### Work required
Copy out every line from the records that includes "Output".

### Supplied material

_ _ _

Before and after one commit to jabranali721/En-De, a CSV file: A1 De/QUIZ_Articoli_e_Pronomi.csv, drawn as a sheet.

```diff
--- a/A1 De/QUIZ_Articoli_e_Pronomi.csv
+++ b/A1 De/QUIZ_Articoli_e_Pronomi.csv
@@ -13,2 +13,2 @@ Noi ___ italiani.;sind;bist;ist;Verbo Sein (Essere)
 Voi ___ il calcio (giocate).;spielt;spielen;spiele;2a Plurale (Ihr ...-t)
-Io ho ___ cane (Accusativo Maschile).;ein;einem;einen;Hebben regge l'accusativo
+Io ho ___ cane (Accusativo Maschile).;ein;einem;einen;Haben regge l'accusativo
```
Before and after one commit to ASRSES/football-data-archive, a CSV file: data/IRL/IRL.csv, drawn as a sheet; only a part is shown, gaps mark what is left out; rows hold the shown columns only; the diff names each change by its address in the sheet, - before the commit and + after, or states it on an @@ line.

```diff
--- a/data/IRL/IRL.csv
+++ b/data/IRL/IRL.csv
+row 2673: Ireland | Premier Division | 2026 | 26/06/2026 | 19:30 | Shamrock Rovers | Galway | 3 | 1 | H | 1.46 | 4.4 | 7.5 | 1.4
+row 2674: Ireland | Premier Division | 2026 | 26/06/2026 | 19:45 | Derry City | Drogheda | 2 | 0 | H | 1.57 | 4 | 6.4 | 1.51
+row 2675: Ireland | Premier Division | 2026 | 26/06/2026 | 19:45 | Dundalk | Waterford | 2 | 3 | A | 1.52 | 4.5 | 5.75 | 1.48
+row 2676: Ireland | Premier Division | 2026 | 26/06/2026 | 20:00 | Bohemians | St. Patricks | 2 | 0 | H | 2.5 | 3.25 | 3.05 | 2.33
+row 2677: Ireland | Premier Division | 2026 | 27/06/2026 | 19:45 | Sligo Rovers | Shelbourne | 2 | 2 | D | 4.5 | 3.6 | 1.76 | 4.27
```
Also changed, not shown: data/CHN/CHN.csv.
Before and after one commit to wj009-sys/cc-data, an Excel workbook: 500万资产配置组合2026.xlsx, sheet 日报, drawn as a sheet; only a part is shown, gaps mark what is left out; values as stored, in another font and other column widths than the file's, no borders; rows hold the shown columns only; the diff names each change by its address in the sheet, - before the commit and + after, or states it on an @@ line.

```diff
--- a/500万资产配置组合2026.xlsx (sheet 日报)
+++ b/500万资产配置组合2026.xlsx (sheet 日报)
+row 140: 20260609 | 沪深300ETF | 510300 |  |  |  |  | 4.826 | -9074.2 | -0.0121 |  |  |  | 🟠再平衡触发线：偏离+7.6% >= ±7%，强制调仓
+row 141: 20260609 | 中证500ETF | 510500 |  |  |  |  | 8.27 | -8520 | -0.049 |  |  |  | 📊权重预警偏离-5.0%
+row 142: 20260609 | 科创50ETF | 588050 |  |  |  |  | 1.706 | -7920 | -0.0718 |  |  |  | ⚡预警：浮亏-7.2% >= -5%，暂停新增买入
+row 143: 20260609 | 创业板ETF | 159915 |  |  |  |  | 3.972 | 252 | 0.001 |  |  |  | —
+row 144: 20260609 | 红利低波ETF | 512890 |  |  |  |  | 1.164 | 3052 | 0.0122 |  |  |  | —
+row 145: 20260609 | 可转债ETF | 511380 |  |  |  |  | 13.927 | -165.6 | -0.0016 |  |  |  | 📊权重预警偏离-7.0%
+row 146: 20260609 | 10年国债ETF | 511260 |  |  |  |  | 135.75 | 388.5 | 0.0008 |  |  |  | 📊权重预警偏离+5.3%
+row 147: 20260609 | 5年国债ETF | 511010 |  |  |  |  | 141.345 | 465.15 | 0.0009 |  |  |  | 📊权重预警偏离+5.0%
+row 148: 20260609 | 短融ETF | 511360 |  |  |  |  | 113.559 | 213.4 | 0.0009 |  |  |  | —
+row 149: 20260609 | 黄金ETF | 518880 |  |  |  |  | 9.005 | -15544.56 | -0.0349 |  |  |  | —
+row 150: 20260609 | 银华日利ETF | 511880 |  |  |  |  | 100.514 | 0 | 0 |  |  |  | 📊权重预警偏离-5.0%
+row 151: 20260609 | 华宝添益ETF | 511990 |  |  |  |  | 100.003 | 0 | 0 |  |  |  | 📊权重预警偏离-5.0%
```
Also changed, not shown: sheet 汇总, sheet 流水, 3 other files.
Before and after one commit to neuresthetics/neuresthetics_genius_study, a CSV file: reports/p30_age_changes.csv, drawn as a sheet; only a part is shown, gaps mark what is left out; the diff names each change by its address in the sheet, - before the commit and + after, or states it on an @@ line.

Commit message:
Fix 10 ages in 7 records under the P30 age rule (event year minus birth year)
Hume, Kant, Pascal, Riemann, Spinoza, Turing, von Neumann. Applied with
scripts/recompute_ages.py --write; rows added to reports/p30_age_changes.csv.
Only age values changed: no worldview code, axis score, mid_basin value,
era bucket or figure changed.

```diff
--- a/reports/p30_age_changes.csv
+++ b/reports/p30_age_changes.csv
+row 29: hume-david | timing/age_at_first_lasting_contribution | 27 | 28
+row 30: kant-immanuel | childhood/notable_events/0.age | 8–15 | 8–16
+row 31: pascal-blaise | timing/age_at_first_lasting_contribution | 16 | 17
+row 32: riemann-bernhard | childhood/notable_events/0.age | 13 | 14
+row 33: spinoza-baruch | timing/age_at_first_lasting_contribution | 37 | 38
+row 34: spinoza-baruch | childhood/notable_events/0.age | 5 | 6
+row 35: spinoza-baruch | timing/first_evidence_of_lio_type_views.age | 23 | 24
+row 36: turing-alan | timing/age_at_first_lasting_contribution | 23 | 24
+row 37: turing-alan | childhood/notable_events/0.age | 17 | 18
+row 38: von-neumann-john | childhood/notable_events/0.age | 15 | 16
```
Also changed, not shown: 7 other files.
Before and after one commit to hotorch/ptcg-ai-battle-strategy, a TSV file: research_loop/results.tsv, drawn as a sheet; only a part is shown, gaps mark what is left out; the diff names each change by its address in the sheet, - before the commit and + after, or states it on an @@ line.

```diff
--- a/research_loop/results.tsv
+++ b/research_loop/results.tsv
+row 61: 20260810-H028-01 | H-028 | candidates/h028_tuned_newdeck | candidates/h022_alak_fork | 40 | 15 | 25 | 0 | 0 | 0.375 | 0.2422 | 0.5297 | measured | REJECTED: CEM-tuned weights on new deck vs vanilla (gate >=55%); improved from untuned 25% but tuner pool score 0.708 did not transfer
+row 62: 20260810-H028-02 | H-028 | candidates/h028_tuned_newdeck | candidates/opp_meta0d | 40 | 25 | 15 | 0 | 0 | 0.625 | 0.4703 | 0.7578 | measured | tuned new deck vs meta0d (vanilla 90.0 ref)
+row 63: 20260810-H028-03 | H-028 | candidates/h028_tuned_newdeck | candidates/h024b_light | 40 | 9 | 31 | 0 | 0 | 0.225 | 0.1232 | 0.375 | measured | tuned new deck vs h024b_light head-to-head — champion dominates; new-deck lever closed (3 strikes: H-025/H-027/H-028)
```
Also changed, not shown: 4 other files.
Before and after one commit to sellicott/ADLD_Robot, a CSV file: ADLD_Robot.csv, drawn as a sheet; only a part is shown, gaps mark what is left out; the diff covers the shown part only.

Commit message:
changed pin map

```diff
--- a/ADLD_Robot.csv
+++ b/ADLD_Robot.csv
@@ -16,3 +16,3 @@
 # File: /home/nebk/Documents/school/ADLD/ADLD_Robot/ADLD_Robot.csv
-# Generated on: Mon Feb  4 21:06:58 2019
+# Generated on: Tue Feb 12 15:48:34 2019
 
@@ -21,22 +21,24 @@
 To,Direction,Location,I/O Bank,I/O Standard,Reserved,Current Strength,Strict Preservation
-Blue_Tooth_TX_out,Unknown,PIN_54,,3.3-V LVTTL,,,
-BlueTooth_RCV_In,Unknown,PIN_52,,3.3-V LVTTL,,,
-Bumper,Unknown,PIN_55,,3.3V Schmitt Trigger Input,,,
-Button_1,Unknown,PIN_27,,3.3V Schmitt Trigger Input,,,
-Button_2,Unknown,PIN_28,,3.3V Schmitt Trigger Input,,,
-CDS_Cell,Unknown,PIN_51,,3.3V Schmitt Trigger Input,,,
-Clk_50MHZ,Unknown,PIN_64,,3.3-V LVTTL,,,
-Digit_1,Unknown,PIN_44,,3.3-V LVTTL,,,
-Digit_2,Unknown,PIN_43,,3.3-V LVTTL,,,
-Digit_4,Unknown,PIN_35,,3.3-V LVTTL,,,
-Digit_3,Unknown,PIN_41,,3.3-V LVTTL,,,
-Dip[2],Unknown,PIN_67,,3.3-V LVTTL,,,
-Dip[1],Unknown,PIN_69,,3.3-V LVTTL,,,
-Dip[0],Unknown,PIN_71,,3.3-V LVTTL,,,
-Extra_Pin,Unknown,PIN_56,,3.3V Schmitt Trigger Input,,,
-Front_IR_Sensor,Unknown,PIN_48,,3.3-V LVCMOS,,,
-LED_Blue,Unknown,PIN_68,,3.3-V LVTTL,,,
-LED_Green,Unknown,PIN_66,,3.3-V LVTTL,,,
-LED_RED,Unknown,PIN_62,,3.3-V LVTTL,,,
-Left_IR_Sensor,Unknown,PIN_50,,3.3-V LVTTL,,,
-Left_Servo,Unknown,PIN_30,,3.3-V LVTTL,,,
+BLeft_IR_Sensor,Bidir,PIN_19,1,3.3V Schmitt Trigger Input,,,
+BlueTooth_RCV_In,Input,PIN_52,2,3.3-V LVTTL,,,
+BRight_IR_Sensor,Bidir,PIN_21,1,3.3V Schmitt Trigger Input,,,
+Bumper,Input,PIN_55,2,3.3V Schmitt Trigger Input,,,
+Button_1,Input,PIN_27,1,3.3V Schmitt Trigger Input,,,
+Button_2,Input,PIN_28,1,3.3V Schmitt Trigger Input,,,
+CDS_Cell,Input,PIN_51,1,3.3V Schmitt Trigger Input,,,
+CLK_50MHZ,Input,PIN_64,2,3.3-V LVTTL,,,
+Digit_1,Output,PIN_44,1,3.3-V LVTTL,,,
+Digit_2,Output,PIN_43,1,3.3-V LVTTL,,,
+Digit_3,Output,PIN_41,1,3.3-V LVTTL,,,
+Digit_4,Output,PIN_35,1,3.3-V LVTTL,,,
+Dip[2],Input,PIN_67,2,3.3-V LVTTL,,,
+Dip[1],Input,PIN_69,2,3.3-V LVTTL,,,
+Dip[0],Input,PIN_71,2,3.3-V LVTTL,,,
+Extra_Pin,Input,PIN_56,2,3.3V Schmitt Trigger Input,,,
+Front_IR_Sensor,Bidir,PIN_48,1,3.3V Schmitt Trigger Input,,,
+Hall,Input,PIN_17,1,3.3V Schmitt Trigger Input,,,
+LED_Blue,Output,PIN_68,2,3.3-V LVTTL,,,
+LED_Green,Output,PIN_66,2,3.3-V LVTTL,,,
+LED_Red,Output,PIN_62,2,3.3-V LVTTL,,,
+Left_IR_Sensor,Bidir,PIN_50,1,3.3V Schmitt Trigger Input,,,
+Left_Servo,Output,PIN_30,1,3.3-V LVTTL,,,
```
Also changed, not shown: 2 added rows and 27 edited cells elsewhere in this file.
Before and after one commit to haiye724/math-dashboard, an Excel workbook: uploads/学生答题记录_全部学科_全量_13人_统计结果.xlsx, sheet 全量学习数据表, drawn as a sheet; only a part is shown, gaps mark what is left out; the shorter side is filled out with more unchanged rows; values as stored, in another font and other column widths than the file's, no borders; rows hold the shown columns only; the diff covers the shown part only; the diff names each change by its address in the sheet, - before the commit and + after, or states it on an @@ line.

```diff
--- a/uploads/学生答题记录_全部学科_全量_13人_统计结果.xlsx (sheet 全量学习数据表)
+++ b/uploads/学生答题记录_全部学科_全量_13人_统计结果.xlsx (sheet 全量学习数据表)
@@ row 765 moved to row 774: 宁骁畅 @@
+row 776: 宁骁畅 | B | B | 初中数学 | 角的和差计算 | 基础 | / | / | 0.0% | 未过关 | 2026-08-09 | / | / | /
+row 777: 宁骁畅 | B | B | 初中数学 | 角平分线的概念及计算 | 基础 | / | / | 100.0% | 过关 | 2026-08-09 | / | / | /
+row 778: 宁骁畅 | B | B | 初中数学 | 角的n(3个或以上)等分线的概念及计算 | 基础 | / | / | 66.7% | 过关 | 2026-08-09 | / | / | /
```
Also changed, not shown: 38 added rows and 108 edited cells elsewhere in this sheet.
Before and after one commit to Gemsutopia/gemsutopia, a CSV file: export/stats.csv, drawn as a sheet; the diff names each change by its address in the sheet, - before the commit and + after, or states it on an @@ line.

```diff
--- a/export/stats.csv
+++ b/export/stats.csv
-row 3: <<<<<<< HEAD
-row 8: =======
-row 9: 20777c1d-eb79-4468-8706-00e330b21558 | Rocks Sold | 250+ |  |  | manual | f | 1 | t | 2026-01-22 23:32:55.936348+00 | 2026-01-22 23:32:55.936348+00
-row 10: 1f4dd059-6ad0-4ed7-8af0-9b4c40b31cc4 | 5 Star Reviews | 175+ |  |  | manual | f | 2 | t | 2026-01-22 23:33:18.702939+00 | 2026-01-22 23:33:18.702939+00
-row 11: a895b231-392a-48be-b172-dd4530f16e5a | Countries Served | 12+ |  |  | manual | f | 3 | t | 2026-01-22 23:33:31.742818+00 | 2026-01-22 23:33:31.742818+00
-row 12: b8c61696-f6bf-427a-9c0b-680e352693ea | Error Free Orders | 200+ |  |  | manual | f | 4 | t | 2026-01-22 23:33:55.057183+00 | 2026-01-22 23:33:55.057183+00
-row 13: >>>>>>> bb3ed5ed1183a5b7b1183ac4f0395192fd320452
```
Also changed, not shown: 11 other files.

_ _ _

### Answer
+Digit_1,Output,PIN_44,1,3.3-V LVTTL,,,
+Digit_2,Output,PIN_43,1,3.3-V LVTTL,,,
+Digit_3,Output,PIN_41,1,3.3-V LVTTL,,,
+Digit_4,Output,PIN_35,1,3.3-V LVTTL,,,
+LED_Blue,Output,PIN_68,2,3.3-V LVTTL,,,
+LED_Green,Output,PIN_66,2,3.3-V LVTTL,,,
+LED_Red,Output,PIN_62,2,3.3-V LVTTL,,,
+Left_Servo,Output,PIN_30,1,3.3-V LVTTL,,,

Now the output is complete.